Yesterday’s post began a few in a row about Jesus as the stone from heaven.
It’s not an image or title that we think of often, or as readily, but several Old Testament prophecies refer to the Messiah as stone or rock. Jesus even alluded to these Scriptures when he gave Simon the name Peter, meaning pebble or little stone. To use a current cliché, the apostle was a chip off the old block.
Why would the image of rock persist in the Bible?
For one, Israel is rocky and mountainous. Prophets and other writers of Scripture would see stone everywhere, every day. They used them to build with, work with, and decorate with. They walked on them, climbed them and carved them.
They even picked them up by handfuls to kill people.
But still, why would the Messiah be linked to granite, quartz, marble and the like?
In earthly terms, rock is forever. We know it isn’t really. It does erode. Mountains weather away given enough time, wind and water. But compared to the blip of human life, rock is impervious, ongoing and stable.
Years ago, Gary and I lived in the shadow of the Rotenfels—the highest sheer rock face north of the Alps. It was both imposing and comforting to drive by on my way to work. It loomed over me, massive and immovable. But it was there every day. It did not leave or go somewhere else. It changed as light hit it or rained washed it, and I could see something new. But did it really change or did I change to see it differently? It made me think of eternity. In reaction, not long before we returned to the U.S., I wrote this poem. Perhaps you, too, today can see the mighty artistry reflected in rock and thank God for his creation.

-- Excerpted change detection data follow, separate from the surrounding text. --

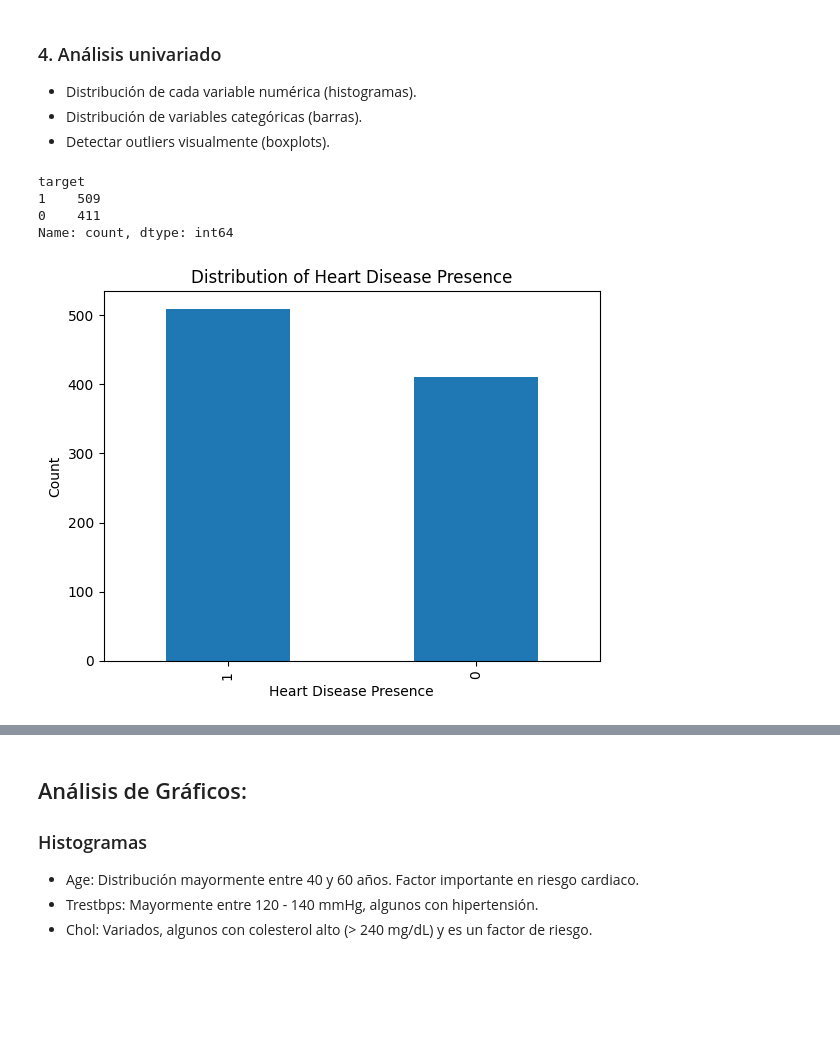
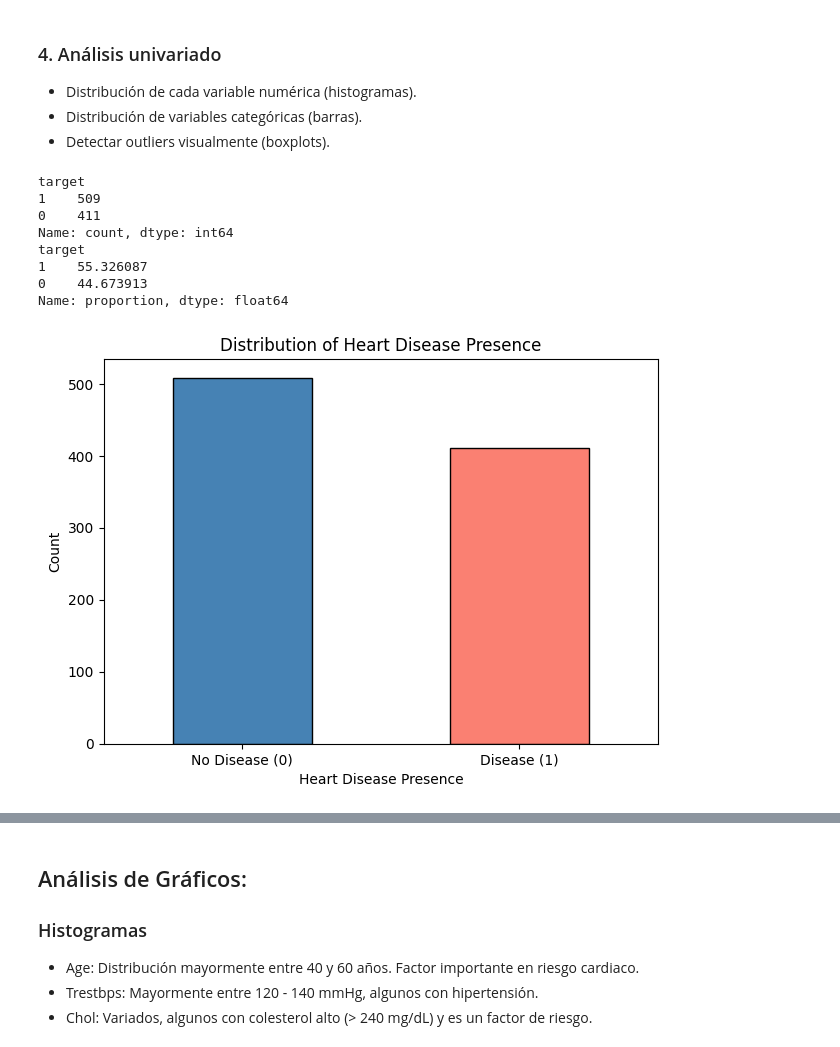
Before and after one commit to Ramicer00/Proyecto-UCI-Heart-Disease, a Jupyter notebook: Notebooks/EDA.ipynb, the cells around one changed output, grey strips where cells are left out. Saved outputs shown, nothing was run; the diff lists cells and outputs as text; code cells hidden in the pictures; blank space fills up the shorter version.

```diff
--- a/Notebooks/EDA.ipynb
+++ b/Notebooks/EDA.ipynb
@@ -41,0 +39,21 @@ df['target'] = df['target'].apply(lambda x: 1 if x > 0 else 0)
+# %%
+# ── 2. LIMPIEZA INICIAL ────────────────────────────────────────────────────────
+
+# Concatenar los 4 datasets
+df = pd.concat(
+    [data_cleveland, data_hungarian, data_switzerland, data_va_longbeach],
+    ignore_index=True
+)
+
+# Reemplazar "?" con NaN (por si no se usó na_values en read_csv)
+df.replace("?", pd.NA, inplace=True)
+
+# Convertir columnas a numérico — 'coerce' fuerza NaN en valores no convertibles
+df = df.apply(pd.to_numeric, errors='coerce')
+
+# Binarizar target: 0 = sin enfermedad, 1 = presencia de enfermedad (valores 1-4)
+df['target'] = df['target'].apply(lambda x: 1 if x > 0 else 0)
+
+print(f"Shape: {df.shape[0]} filas × {df.shape[1]} columnas")
+print(f"\nTipos de datos:\n{df.dtypes}")
+print(f"\nNulos por columna:\n{df.isnull().sum()}")
@@ -117,22 +153,33 @@ dtype: int64
 - Distribución de variables categóricas (barras).
 - Detectar outliers visualmente (boxplots).
 # %%
-df["target"].value_counts()
+print(df["target"].value_counts())
+print(df["target"].value_counts(normalize=True) * 100)
 # %% [output]
 target
 1    509
 0    411
 Name: count, dtype: int64
+target
+1    55.326087
+0    44.673913
+Name: proportion, dtype: float64
 # %%
-# Histogram of the target variable
 import matplotlib.pyplot as plt
-df['target'].value_counts().plot(kind='bar')
+
+df['target'].value_counts().plot(
+    kind='bar',
+    color=['steelblue', 'salmon'],
+    edgecolor='black'
+)
 plt.title('Distribution of Heart Disease Presence')
 plt.xlabel('Heart Disease Presence')
 plt.ylabel('Count')
+plt.xticks([0, 1], ['No Disease (0)', 'Disease (1)'], rotation=0)
+plt.tight_layout()
 plt.show()
 # %% [output]
-[figure, old version]
+[figure, new version]
 # %%
 import matplotlib.pyplot as plt
 import seaborn as sns
```
Also changed, not shown: parts of 9 cells of this notebook.
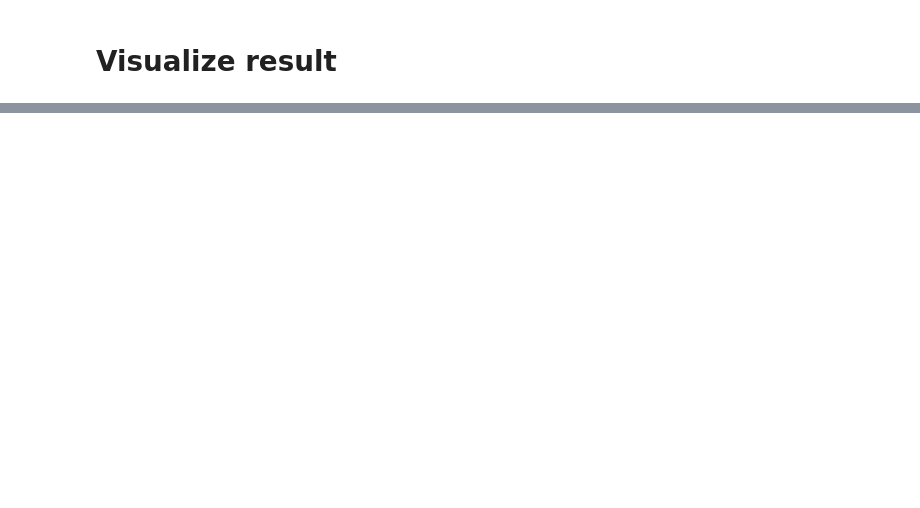
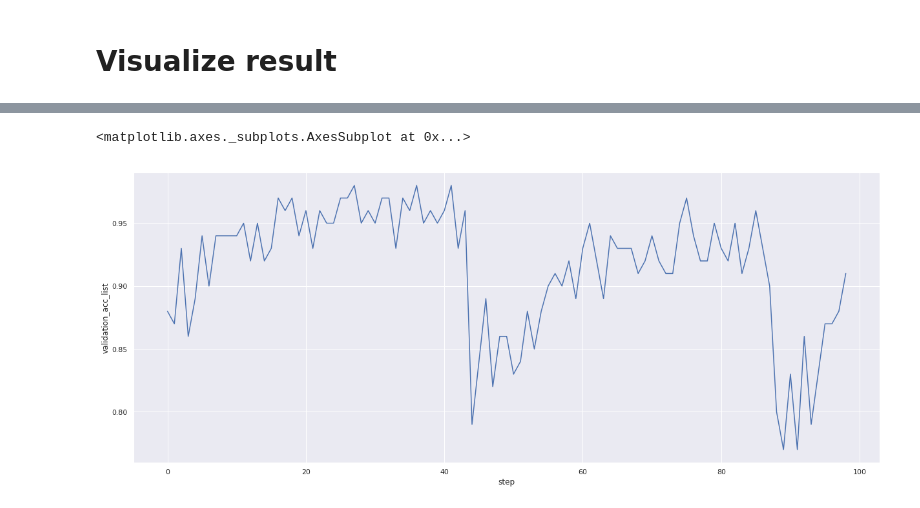
Before and after one commit to cocoanlab/Deep_pain_connectome, a Jupyter notebook: sungwoo/MPC_dnn_basic_SEMIC_binary_classification_ver2.ipynb, the cells around one changed output, grey strips where cells are left out. Cells and saved outputs as stored; diff of their text form; code cells hidden in the pictures; blank space fills up the shorter version.

```diff
--- a/sungwoo/MPC_dnn_basic_SEMIC_binary_classification_ver2.ipynb
+++ b/sungwoo/MPC_dnn_basic_SEMIC_binary_classification_ver2.ipynb
@@ -438,0 +443,6 @@ sns.lineplot(x = result_list["step"], y= result_list["train_acc_list"])
+# %%
+sns.set(rc={'figure.figsize':(20.7,8.27)})
+sns.lineplot(x = result_list["step"], y= result_list["validation_acc_list"])
+# %% [output]
+<matplotlib.axes._subplots.AxesSubplot at 0x...>
+[figure, added]
```
Also changed, not shown: parts of 61 cells of this notebook, 4 other files.
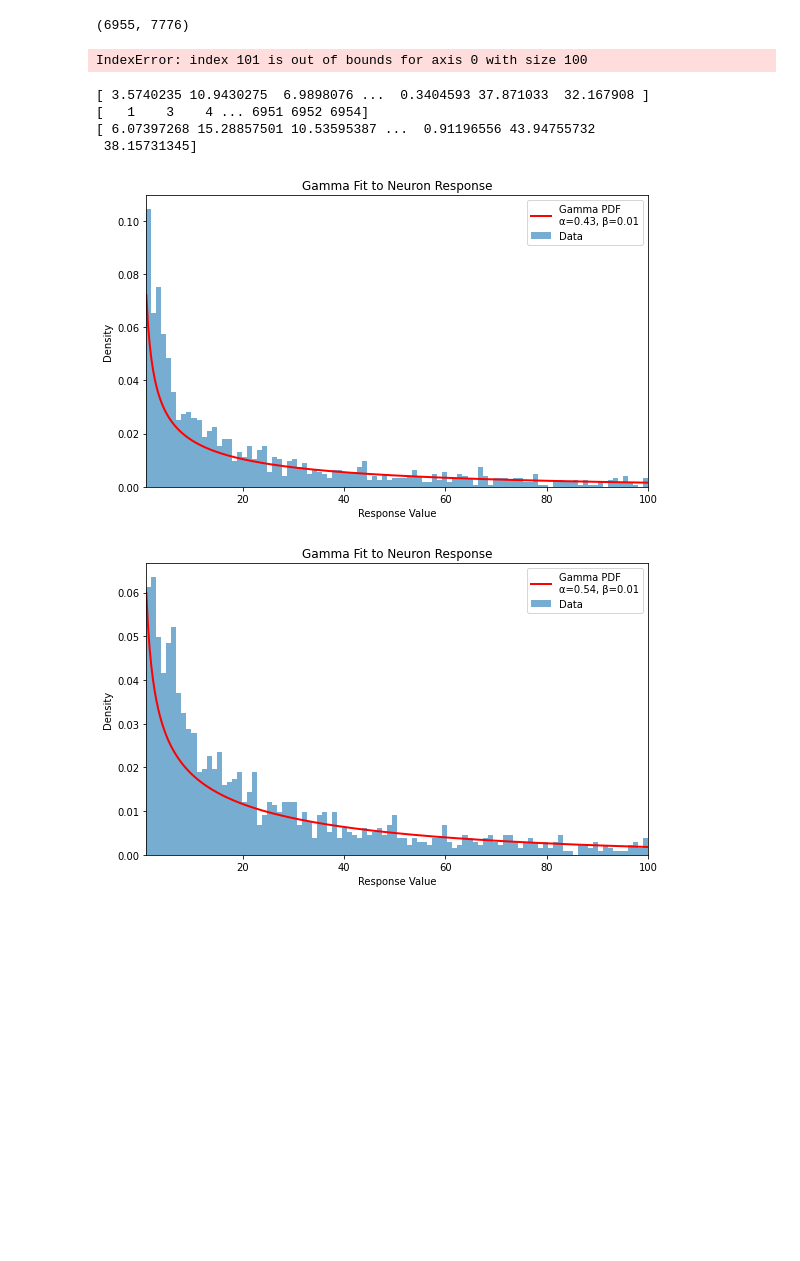
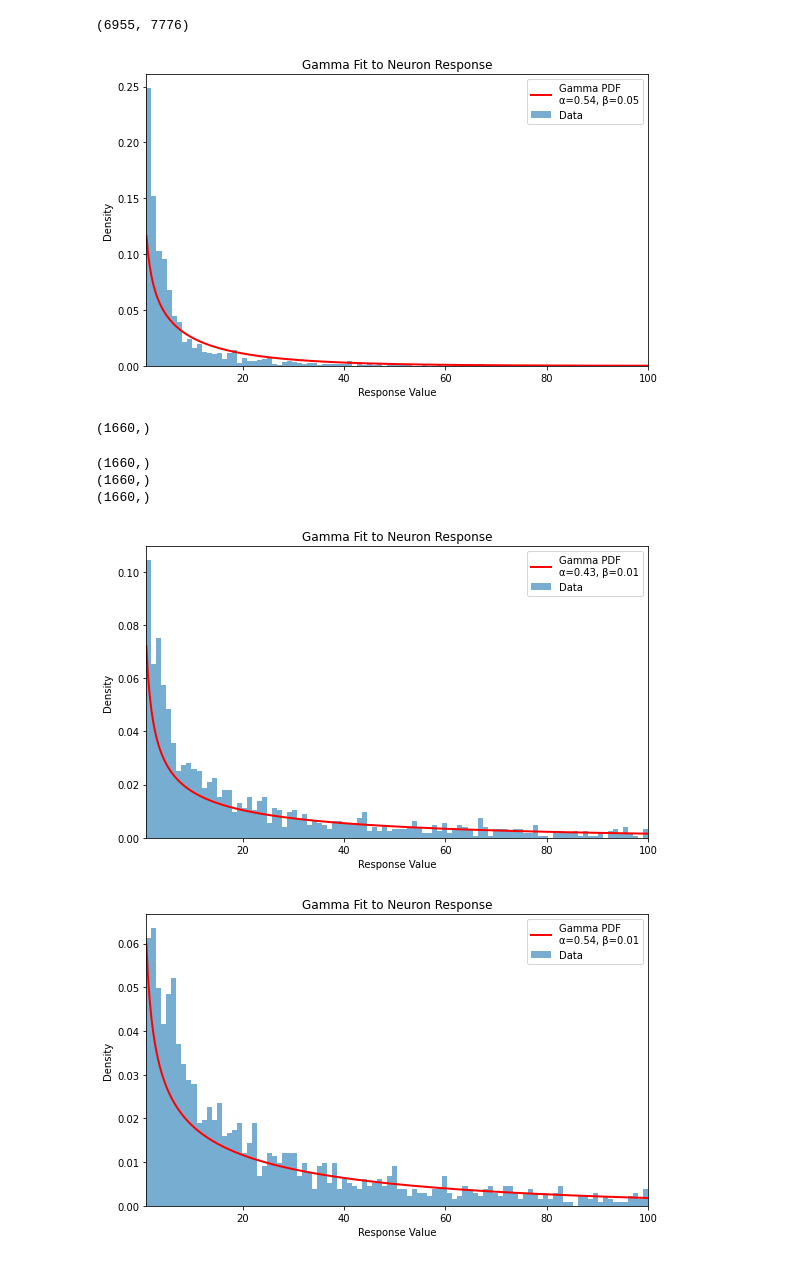
Before and after one commit to goirik-chakrabarty/sensorium-2022, a Jupyter notebook: notebooks/Playground.ipynb, the cells around one changed output. Cells and saved outputs as stored; diff of their text form; code cells hidden in the pictures; blank space fills up the shorter version.

```diff
--- a/notebooks/Playground.ipynb
+++ b/notebooks/Playground.ipynb
@@ -181,7 +181,7 @@ def resample_to_target_gamma(neuron_data, a1, b1, a2, b2, min_threshold=1e-5):
 # %%
 gamma_fits = []
 
-for i in tqdm(range(7776)):  # for all 7776 neurons
+for i in tqdm(range(6000, 6500)):  # for all 7776 neurons
     ts = responses[:, i]
     alpha, beta = fit_gamma_distribution(ts)
     gamma_fits.append((alpha, beta))
@@ -192,12 +192,12 @@ responses.shape
 # %% [output]
 (6955, 7776)
 # %%
-neuron_index = 101
+neuron_index = 477 # 477 is best learner, 151 is worst
 alpha, beta = gamma_fits[neuron_index]
 neuron_ts = responses[:, neuron_index]
 plot_gamma_fit(neuron_ts, alpha, beta, xlim=(1,100))
 # %% [output]
-IndexError: index 101 is out of bounds for axis 0 with size 100
+[figure, added]
 # %%
 neuron_index = 50
 neuron_ts = responses[:, neuron_index]
@@ -208,17 +208,20 @@ a2, b2 = gamma_fits[21]  # Example target gamma
 
 # Resample
 time_ids, resampled_ts = resample_to_target_gamma(neuron_ts, a1, b1, a2, b2)
+# %%
+time_ids.shape
+# %% [output]
+(1660,)
 # %%
-print(neuron_ts[neuron_ts>1e-5])
-print(time_ids)
-print(resampled_ts)
+print(neuron_ts[neuron_ts>1e-5].shape)
+print(time_ids.shape)
+print(resampled_ts.shape)
 
 plot_gamma_fit(neuron_ts, a1, b1, xlim=(1,100))
 # %% [output]
-[ 3.5740235 10.9430275  6.9898076 ...  0.3404593 37.871033  32.167908 ]
-[   1    3    4 ... 6951 6952 6954]
-[ 6.07397268 15.28857501 10.53595387 ...  0.91196556 43.94755732
- 38.15731345]
+(1660,)
+(1660,)
+(1660,)
 [figure]
 # %%
 plot_gamma_fit(resampled_ts, a2, b2, xlim=(1,100))
```
Also changed, not shown: parts of 1 cell of this notebook, 4 other files.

Alone at the Rotenfels*, 2000 B.C.
I have chiseled rock.
Drawn tooled rock against the raw stone, hour after hour,
Working for usefulness
and sometimes beauty.
I know intimately the marks my efforts leave upon a rock,
But I have never seen such an expanse!
Who urged this hill to shed its softness?
Who bared the rock to glint its rainbow facets in the summer sun?
Within the tranquil pools of the wandering Nahe
I see mighty artistry reflected
And I wonder.
I see only the work he left behind
One overwhelming clue for me to find.
For I have chiseled rock.
A Sixty-Day Countdown to Christmas